The operation spirals out of control, as illegal government programs sometimes do, and a panicked Sofia urges Mayfair to split to Hong Kong with her to avoid the inevitable backlash. Mayfair refuses, and Sofia is ultimately crushed under the weight of the guilt after she has to go to mercenary means to keep the program under wraps. The Sofia part of the Daylight story serves to acquit Mayfair, which foreshadows a reconciliation with Weller. He more than anyone can understand how having intense personal feelings about a operational collaborator can affect your judgment.

The case of the week is a half-hearted attempt to take on the of-the-moment topic of police shootings of unarmed black men. The twist is that the swipe at political relevancy is really nothing of the sort. It’s like a regular episode of Blindspot with a politically relevant Instagram filter on it. There’s no position, just the eventual outing of a few corrupt NYPD cops who used body camera footage to blackmail rich people, then eliminated anyone who could connect the dots. It’s not an offensive use of the subject matter, just a pointless one. There are a thousand different paths to get to the same conclusion, and the police shooting angle suggests something more nuanced and less traditionally twist-reliant is coming.

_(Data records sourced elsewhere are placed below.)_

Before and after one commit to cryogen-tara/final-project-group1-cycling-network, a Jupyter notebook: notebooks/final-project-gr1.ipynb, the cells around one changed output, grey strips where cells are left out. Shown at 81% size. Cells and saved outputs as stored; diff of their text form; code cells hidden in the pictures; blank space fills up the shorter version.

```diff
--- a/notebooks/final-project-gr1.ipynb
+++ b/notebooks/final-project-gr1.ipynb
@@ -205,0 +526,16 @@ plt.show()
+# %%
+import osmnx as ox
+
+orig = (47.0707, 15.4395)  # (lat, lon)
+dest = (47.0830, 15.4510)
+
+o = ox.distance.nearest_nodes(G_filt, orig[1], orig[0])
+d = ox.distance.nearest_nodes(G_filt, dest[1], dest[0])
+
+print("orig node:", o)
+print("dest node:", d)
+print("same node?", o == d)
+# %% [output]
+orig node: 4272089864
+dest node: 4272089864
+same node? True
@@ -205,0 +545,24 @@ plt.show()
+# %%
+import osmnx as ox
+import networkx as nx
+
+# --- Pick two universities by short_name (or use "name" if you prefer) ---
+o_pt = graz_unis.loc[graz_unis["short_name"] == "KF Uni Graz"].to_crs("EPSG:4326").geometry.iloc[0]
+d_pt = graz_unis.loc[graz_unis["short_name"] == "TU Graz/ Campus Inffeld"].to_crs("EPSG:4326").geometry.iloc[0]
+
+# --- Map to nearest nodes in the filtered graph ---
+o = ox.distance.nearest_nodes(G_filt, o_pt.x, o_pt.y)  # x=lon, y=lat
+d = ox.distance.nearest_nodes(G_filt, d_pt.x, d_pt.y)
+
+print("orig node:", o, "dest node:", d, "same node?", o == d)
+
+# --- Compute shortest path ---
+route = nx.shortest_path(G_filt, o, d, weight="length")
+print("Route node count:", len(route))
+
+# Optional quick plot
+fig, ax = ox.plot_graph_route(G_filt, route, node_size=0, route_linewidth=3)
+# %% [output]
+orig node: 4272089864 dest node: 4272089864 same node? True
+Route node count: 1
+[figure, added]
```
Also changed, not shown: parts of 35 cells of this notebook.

But at least the twist clarifies the meaning of the tattoo, and establishes that whoever left Jane Doe’s tattoos isn’t literally predicting crimes as much as pointing the team in a general direction. That they’ve arrived in time to prevent some of the crimes is mostly dumb luck. Oddly enough, that’s probably the more interesting version of the story.


Stray observations:

  • The brief sparring session between Jane and Zapata is a fun little detour, as is the girls’ night out.
  • Patterson’s boyfriend is trying to weasel his way back in, so he’ll still either get murdered or reveal himself as a mole of some kind.
  • Zapata is still under Tom Carter’s thumb because he’s not thrilled with the intel he’s gotten from her so far. That probably means a Zapata episode is coming soon.
  • More Ukweli Roach, please.